© Xijun Ni et al. 2020CT-scanned images of the intentionally deformed Songhuajiang Man
An 11,200-11,400 year old fossil of an adult man's skull from a pre-agricultural culture in northeastern China, termed Songhuajiang Man I, is the oldest record of intentional skull deformation in Eurasia, and one of the oldest records in the world. Evidence from stable isotopes in the fossil show that Songhuajiang Man relied on foods like fish from rivers and lakes. This fossil of an intentionally modified human skull from Heilongjiang Province in China is described in a new paper in the journal Archaeological and Anthropological Sciences by Chinese, American, and Pakistani authors.

In well-known societies around the world such as the ancient Mayans, Egyptians, Huns, and Polynesians, the skull was intentionally deformed into a non-natural shape by compressing an infant's head with hand pressure, binding the head with hard and flat surfaces, or by tightly wrapping the head in cloth, Songhuajiang Man I is the oldest evidence in the world for what is called tabular deformation; where hard and flat surfaces are bound to the forehead and back of the skull of an infant in order to permanently alter their skull shape.
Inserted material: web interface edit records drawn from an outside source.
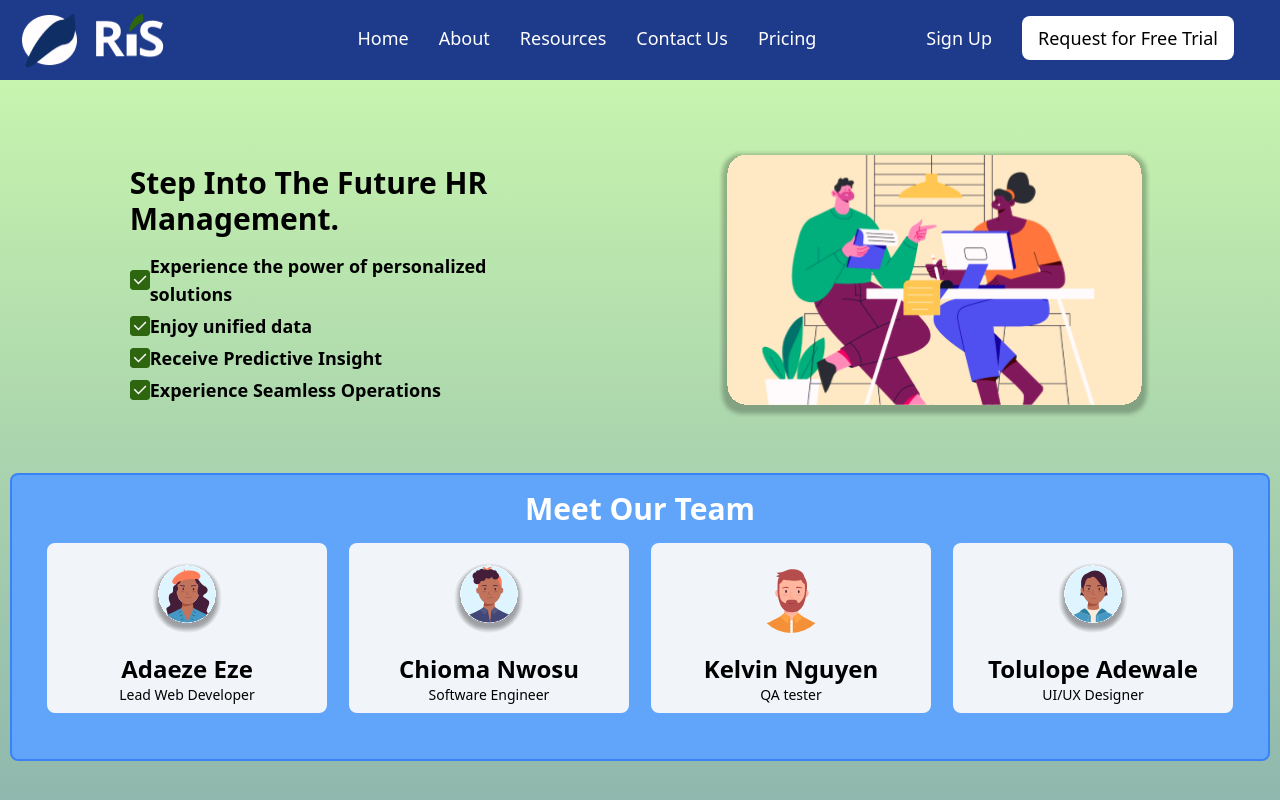
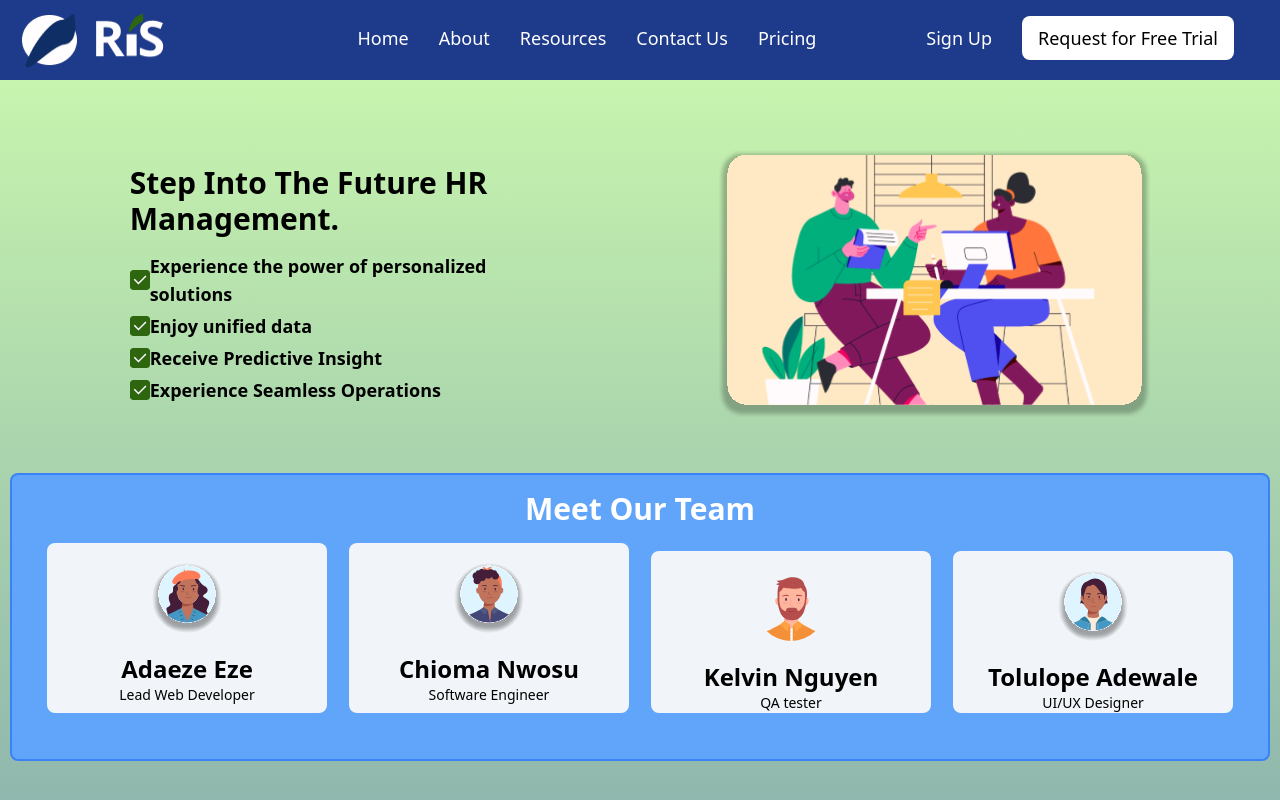
Before and after one commit to chizzy192/CodeCrushProject-RIS-, a React (Vite) app: page / in a window 1280 px wide. Shown: the top 800 px of the page. Built offline with nearby package versions, Linux system fonts and the light colour scheme.

Commit message:
Eighth commit

```diff
--- a/src/Component/LandingPage.jsx
+++ b/src/Component/LandingPage.jsx
@@ -63,7 +63,7 @@ function LandingPage() {
                         </div>
                     </div>
                 </div>
-                <div className="w-[280px] bg-slate-100 m-auto mb-[30px] h-[170px] block space-x-[40px] rounded-lg">
+                <div className="w-[280px] bg-slate-100 m-auto mb-[30px] h-auto block space-x-[40px] rounded-lg">
 
                     <div className=" justify-center mx-auto  ">
 
@@ -74,7 +74,7 @@ function LandingPage() {
                         </div>
                     </div>
                 </div>
-                <div className="w-[280px] bg-slate-100 m-auto mb-[30px] h-[170px] block space-x-[40px] rounded-lg">
+                <div className="w-[280px] bg-slate-100 m-auto mb-[30px] h-auto block space-x-[40px] rounded-lg">
 
                     <div className=" justify-center mx-auto  ">
 
--- a/src/Component/Navbar.jsx
+++ b/src/Component/Navbar.jsx
@@ -6,7 +6,7 @@ function Navbar() {
 const [menuOpen, setMenuOpen]  = useState(false);
 
   return (
-    <nav className=" flex w-full shadow:sticky top-0 justify-between align-middle bg-blue-900 ">
+    <nav className=" flex w-full sticky top-0 justify-between align-middle bg-blue-900 ">
       <div className=" items-start ">
         <img src={RISLogo} alt="Company Logo" className="mx-5 my-3" style={{ width: '150.58px', height: '56.4px', top: '6px', left: '21px' }} />
        </div>
```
In the resulting adult's head, the forehead is flatter and taller with a similarly flattened back of the skull.

In this Chinese fossil, the adult deformed skull preserves traces of the hard surfaces that were bound to the skull during his infancy. CT-scanning of the fossil reveals features present in intentionally deformed skulls such as permanent changes to blood vessel flow around the brain, and the growth of small bones, called wormian bones, along the edges of the major skull bones.

Those features help to determine that the skull grew into its deformed shape rather than having been changed after the man's death. This type of skull deformation is a highly recognizable and distinct feature in adults, differing from our typical rounded head shape. These changes cannot be reversed because the skull bones grow and fuse into the deformed shape. It is a life-long indicator of status.

cranial deformation
© Chinese Academy of SciencesThe oldest evidence of the cultural practice of intentional skull deformation around the world, and their potential
links via immigration to North and South America
Dr. Xijun Ni, the lead author on the study from the Institute of the Vertebrate Paleontology and Paleoanthropology (IVPP), Chinese Academy of Sciences, says, "Most people would probably link the ability to farm with complex societies and having a hereditary hierarchy where there are different classes of people with some socially above others. This fossil from a fishing community helps to show that hierarchy and maintaining identity and social standing across generations was a feature that arose independent from farming."

The extreme age of this intentionally deformed fossil and its location in northeastern Asia where people emigrated to North and South America suggests that the immigrants might have carried this cultural practice of deforming infant skulls to the New World.

Co-author, Dr. Thomas Stidham of the IVPP adds, "The earliest places around 11,000 years ago with evidence of skull deformation in Iraq, Australia, and China are within 800 years of each other. This kind of skull deformation may have spread rapidly in a way similar to a social media meme today, and in this case, as a meme continuing from one generation to the next. While the practice may have started independently in those different places, we know people are always ready to click 'like', copy styles, and spread memes they think are cool."
Source: Chinese Academy of Sciences [July 09, 2020]